-- Opening Marker --

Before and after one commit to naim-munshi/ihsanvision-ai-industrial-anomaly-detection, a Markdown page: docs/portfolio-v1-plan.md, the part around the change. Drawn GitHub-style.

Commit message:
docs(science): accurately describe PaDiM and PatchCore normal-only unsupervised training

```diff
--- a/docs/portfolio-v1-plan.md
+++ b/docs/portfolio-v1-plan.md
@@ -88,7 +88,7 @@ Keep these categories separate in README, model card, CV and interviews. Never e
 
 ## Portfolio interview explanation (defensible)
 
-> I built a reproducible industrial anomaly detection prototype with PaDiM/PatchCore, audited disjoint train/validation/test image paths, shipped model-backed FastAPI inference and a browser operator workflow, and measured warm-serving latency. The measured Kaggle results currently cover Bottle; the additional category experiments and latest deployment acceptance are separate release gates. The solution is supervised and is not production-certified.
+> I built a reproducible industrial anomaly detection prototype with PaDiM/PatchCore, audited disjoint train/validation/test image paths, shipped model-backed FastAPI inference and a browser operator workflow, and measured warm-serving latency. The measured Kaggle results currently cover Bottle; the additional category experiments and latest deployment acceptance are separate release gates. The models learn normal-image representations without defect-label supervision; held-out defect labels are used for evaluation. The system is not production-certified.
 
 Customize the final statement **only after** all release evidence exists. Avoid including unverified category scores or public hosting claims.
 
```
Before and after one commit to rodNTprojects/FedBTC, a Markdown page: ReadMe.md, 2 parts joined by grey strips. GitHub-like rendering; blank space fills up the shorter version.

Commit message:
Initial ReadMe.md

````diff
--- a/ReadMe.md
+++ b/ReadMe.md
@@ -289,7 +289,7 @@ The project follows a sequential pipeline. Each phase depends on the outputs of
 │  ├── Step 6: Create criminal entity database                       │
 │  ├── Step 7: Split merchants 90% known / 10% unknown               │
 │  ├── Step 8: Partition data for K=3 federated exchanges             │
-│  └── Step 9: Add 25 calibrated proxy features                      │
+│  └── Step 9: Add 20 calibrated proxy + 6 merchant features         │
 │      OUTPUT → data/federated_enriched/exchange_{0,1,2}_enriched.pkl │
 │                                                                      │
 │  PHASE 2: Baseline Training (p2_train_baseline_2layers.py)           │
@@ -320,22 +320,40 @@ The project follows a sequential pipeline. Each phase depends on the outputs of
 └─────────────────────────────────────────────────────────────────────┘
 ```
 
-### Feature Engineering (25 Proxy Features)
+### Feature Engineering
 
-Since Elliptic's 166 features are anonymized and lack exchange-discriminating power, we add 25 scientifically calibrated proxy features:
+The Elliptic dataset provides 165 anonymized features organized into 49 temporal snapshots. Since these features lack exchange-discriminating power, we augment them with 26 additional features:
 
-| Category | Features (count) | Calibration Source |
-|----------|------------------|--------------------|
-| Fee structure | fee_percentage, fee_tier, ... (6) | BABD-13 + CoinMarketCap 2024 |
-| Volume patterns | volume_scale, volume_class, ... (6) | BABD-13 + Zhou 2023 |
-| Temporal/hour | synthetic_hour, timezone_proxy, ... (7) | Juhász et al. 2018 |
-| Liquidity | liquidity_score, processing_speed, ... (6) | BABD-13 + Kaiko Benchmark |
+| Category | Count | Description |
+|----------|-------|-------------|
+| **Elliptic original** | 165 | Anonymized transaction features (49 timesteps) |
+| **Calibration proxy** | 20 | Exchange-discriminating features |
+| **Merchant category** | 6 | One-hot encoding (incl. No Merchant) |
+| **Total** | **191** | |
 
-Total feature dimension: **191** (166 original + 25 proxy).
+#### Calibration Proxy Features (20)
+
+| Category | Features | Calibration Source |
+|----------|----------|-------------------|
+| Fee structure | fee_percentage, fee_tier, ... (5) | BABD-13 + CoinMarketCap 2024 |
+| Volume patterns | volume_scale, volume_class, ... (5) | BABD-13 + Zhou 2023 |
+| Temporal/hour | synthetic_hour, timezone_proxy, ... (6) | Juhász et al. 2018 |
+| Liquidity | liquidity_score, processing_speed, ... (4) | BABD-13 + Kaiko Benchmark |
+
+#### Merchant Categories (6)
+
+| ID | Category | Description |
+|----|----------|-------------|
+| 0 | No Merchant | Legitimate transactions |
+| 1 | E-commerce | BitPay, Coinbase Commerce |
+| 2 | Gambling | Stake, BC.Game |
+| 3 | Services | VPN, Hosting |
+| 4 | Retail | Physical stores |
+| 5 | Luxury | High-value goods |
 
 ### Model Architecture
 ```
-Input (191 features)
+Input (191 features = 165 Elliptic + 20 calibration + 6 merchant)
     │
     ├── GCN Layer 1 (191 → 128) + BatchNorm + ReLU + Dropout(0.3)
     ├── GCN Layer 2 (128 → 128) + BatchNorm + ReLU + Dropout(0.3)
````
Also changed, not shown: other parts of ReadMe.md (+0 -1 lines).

-- Closing Marker --

=== DIRECTIONS ===
Print out the listing in full, exactly as it appears.

=== ANSWER TO THE PROBLEM ===
Before and after one commit to naim-munshi/ihsanvision-ai-industrial-anomaly-detection, a Markdown page: docs/portfolio-v1-plan.md, the part around the change. Drawn GitHub-style.

Commit message:
docs(science): accurately describe PaDiM and PatchCore normal-only unsupervised training

```diff
--- a/docs/portfolio-v1-plan.md
+++ b/docs/portfolio-v1-plan.md
@@ -88,7 +88,7 @@ Keep these categories separate in README, model card, CV and interviews. Never e
 
 ## Portfolio interview explanation (defensible)
 
-> I built a reproducible industrial anomaly detection prototype with PaDiM/PatchCore, audited disjoint train/validation/test image paths, shipped model-backed FastAPI inference and a browser operator workflow, and measured warm-serving latency. The measured Kaggle results currently cover Bottle; the additional category experiments and latest deployment acceptance are separate release gates. The solution is supervised and is not production-certified.
+> I built a reproducible industrial anomaly detection prototype with PaDiM/PatchCore, audited disjoint train/validation/test image paths, shipped model-backed FastAPI inference and a browser operator workflow, and measured warm-serving latency. The measured Kaggle results currently cover Bottle; the additional category experiments and latest deployment acceptance are separate release gates. The models learn normal-image representations without defect-label supervision; held-out defect labels are used for evaluation. The system is not production-certified.
 
 Customize the final statement **only after** all release evidence exists. Avoid including unverified category scores or public hosting claims.
 
```
Before and after one commit to rodNTprojects/FedBTC, a Markdown page: ReadMe.md, 2 parts joined by grey strips. GitHub-like rendering; blank space fills up the shorter version.

Commit message:
Initial ReadMe.md

````diff
--- a/ReadMe.md
+++ b/ReadMe.md
@@ -289,7 +289,7 @@ The project follows a sequential pipeline. Each phase depends on the outputs of
 │  ├── Step 6: Create criminal entity database                       │
 │  ├── Step 7: Split merchants 90% known / 10% unknown               │
 │  ├── Step 8: Partition data for K=3 federated exchanges             │
-│  └── Step 9: Add 25 calibrated proxy features                      │
+│  └── Step 9: Add 20 calibrated proxy + 6 merchant features         │
 │      OUTPUT → data/federated_enriched/exchange_{0,1,2}_enriched.pkl │
 │                                                                      │
 │  PHASE 2: Baseline Training (p2_train_baseline_2layers.py)           │
@@ -320,22 +320,40 @@ The project follows a sequential pipeline. Each phase depends on the outputs of
 └─────────────────────────────────────────────────────────────────────┘
 ```
 
-### Feature Engineering (25 Proxy Features)
+### Feature Engineering
 
-Since Elliptic's 166 features are anonymized and lack exchange-discriminating power, we add 25 scientifically calibrated proxy features:
+The Elliptic dataset provides 165 anonymized features organized into 49 temporal snapshots. Since these features lack exchange-discriminating power, we augment them with 26 additional features:
 
-| Category | Features (count) | Calibration Source |
-|----------|------------------|--------------------|
-| Fee structure | fee_percentage, fee_tier, ... (6) | BABD-13 + CoinMarketCap 2024 |
-| Volume patterns | volume_scale, volume_class, ... (6) | BABD-13 + Zhou 2023 |
-| Temporal/hour | synthetic_hour, timezone_proxy, ... (7) | Juhász et al. 2018 |
-| Liquidity | liquidity_score, processing_speed, ... (6) | BABD-13 + Kaiko Benchmark |
+| Category | Count | Description |
+|----------|-------|-------------|
+| **Elliptic original** | 165 | Anonymized transaction features (49 timesteps) |
+| **Calibration proxy** | 20 | Exchange-discriminating features |
+| **Merchant category** | 6 | One-hot encoding (incl. No Merchant) |
+| **Total** | **191** | |
 
-Total feature dimension: **191** (166 original + 25 proxy).
+#### Calibration Proxy Features (20)
+
+| Category | Features | Calibration Source |
+|----------|----------|-------------------|
+| Fee structure | fee_percentage, fee_tier, ... (5) | BABD-13 + CoinMarketCap 2024 |
+| Volume patterns | volume_scale, volume_class, ... (5) | BABD-13 + Zhou 2023 |
+| Temporal/hour | synthetic_hour, timezone_proxy, ... (6) | Juhász et al. 2018 |
+| Liquidity | liquidity_score, processing_speed, ... (4) | BABD-13 + Kaiko Benchmark |
+
+#### Merchant Categories (6)
+
+| ID | Category | Description |
+|----|----------|-------------|
+| 0 | No Merchant | Legitimate transactions |
+| 1 | E-commerce | BitPay, Coinbase Commerce |
+| 2 | Gambling | Stake, BC.Game |
+| 3 | Services | VPN, Hosting |
+| 4 | Retail | Physical stores |
+| 5 | Luxury | High-value goods |
 
 ### Model Architecture
 ```
-Input (191 features)
+Input (191 features = 165 Elliptic + 20 calibration + 6 merchant)
     │
     ├── GCN Layer 1 (191 → 128) + BatchNorm + ReLU + Dropout(0.3)
     ├── GCN Layer 2 (128 → 128) + BatchNorm + ReLU + Dropout(0.3)
````
Also changed, not shown: other parts of ReadMe.md (+0 -1 lines).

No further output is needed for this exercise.